Sustainable crop production could be boosted through insect-derived products such as exuviae and frass, which contain chitin and are rich in nitrogen as well as other nutrients that can improve soil quality and plant growth, according to new research.
It has been known for some time that insects are an excellent source of protein for both animals and humans but their exoskeletons and other waste from insect-as-food-and-feed production can also have a positive effect on plant growth.
Marcel Dicke, Professor of Entomology at Wageningen University and Research, said: “These residual flows from insect cultivation can – when added to the soil – improve the growth, health, pollination and resilience of plants and promote sustainable crop cultivation.
“There is a set of bacteria that can metabolise chitin, and these microbes help plants to be more resilient to diseases and pests.
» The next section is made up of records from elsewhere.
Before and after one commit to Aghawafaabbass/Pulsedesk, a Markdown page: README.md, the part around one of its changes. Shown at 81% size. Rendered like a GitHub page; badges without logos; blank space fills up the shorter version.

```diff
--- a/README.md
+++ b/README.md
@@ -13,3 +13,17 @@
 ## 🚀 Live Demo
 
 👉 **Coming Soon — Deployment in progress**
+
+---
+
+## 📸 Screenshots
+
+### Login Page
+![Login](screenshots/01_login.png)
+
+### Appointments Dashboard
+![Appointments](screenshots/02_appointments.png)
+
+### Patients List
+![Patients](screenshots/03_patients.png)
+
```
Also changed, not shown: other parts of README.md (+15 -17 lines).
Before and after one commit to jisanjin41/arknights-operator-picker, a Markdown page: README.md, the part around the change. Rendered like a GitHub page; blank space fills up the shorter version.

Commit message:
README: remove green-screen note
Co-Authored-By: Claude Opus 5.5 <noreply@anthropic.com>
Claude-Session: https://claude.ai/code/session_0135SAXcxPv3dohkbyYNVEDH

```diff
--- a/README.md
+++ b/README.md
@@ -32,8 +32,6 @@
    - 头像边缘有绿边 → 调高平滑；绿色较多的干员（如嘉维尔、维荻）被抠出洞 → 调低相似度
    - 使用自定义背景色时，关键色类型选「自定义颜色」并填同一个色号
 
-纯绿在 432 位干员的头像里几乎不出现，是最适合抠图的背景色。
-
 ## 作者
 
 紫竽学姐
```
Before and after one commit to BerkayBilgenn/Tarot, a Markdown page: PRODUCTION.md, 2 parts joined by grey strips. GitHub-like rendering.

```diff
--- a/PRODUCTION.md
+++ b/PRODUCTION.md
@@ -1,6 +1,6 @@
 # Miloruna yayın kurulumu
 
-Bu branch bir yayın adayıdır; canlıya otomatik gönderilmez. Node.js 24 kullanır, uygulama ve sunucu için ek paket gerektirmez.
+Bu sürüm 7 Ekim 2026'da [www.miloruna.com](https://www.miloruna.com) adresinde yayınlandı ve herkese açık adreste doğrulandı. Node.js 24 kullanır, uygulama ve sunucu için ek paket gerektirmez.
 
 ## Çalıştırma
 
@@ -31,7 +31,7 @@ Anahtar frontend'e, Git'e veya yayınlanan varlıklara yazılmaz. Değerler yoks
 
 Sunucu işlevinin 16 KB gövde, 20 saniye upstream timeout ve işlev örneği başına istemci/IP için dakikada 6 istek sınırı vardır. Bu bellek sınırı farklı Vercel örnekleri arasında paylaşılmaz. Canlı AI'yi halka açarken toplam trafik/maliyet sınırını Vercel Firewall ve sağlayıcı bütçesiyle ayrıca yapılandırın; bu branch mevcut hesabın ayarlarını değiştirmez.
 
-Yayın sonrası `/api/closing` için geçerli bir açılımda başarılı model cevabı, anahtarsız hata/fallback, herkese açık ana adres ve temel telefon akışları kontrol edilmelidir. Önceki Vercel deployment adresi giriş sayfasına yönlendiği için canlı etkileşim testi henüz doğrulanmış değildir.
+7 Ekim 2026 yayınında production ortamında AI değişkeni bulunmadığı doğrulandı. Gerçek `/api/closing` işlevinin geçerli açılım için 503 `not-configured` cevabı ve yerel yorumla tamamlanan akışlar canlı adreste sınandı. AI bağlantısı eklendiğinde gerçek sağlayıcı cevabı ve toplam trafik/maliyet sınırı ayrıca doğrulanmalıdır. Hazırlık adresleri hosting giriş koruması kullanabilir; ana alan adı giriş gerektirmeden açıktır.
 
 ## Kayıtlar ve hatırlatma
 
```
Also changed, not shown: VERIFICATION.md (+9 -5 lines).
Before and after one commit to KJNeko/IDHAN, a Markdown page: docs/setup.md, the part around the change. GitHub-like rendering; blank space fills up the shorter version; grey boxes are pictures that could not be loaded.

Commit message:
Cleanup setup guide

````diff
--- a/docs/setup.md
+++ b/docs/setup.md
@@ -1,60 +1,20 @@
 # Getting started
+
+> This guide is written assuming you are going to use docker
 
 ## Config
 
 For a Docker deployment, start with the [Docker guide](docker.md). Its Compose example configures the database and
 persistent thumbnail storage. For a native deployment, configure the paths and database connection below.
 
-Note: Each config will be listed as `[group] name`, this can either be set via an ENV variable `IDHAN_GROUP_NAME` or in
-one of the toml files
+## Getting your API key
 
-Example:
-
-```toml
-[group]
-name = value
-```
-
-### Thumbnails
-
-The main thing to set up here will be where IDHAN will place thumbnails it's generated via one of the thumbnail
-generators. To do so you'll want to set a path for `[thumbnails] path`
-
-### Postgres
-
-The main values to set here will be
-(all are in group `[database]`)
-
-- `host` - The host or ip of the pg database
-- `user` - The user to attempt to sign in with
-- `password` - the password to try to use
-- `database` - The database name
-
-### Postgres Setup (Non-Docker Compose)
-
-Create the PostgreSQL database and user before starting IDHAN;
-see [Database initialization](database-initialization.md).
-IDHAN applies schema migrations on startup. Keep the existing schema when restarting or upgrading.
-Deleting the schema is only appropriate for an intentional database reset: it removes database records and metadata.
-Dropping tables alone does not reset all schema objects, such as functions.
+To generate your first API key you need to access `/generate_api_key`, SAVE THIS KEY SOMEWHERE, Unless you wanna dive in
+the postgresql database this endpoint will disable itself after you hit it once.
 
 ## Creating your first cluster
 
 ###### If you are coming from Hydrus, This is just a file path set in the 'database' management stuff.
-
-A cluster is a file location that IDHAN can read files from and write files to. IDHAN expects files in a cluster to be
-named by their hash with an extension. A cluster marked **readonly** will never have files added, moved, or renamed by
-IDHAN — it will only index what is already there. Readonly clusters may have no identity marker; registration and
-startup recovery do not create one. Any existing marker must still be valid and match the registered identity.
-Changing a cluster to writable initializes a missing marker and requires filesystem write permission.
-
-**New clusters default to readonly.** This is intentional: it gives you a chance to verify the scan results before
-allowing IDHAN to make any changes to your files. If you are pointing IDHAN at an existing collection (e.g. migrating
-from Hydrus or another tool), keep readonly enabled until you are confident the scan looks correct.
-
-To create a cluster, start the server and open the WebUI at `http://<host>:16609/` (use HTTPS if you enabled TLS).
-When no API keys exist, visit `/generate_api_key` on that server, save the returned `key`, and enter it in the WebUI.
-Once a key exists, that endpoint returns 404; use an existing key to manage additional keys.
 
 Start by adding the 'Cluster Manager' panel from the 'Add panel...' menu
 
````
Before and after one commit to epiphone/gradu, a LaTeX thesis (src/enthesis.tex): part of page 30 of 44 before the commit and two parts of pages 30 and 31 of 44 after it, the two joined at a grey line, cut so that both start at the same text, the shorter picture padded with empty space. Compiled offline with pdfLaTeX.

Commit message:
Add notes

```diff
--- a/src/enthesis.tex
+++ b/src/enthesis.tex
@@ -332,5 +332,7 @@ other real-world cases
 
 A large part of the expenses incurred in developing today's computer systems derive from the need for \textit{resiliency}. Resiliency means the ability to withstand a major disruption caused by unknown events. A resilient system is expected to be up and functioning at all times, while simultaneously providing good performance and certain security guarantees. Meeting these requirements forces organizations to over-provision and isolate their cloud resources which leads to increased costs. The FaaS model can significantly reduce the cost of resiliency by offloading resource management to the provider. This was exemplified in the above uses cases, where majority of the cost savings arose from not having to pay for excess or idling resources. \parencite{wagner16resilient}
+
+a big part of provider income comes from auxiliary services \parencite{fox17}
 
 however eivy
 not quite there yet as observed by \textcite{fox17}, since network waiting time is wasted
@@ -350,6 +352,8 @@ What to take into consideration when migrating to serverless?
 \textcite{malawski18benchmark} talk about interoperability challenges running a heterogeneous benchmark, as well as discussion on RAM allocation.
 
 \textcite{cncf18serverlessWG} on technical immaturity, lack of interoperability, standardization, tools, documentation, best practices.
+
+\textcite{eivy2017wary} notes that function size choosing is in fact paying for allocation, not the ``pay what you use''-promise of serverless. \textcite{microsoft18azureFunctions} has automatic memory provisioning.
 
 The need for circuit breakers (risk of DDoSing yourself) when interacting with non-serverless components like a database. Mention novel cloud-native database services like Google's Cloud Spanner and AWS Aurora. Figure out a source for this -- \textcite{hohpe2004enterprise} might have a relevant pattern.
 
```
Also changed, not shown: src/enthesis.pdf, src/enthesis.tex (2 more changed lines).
When exuviae are added to the soil, the populations of those beneficial bacteria increase,” added Dicke.
Insects and circular agriculture
Dicke and his team from Wageningen and the Netherlands Institute of Ecology (NIOO-KNAW) see the application of insect rearing by-products to crops as a novel step towards a circular food system in which there is very little waste. The insects are fed waste streams from crop farming or food production; then the insects provide humans with food. Using the leftover from insect production to bolster crop growth could close the circle.
Efficient to farm
Insects are already efficient to farm, said Dicke, especially when compared to traditional livestock. It takes roughly 25kg of grass to produce 1kg of beef but the same amount of grass can produce ten times as much edible insect protein, due to the higher conversion rats of insects. This is because up to 90% of an insect’s body mass is edible compared to only 40% of a cow.
As a pest control
Moving forward, the researchers plan to continue to investigate the potential for exuviae to work as pest control. When a plant is attacked by an insect its leaves can produce volatiles that attract the predators of the pest: “I call it the plant’s cry for help. They are recruiting bodyguards,” he added.
Dicke thinks that a similar process may be happening through the plants’ roots and that the microbes that are digesting the chitin in the insect waste might also be acting as security for the plants by breaking down pathogenic fungi and making the plant resilient to pests.
“Studies have already shown that microbes associated with the roots helps plant by protecting against diseases. Now we’re investigating whether plant roots recruit microbes that help them in defending against pests.”
The research, which is supported by the Dutch Research Council, is published in Trends in Plant Science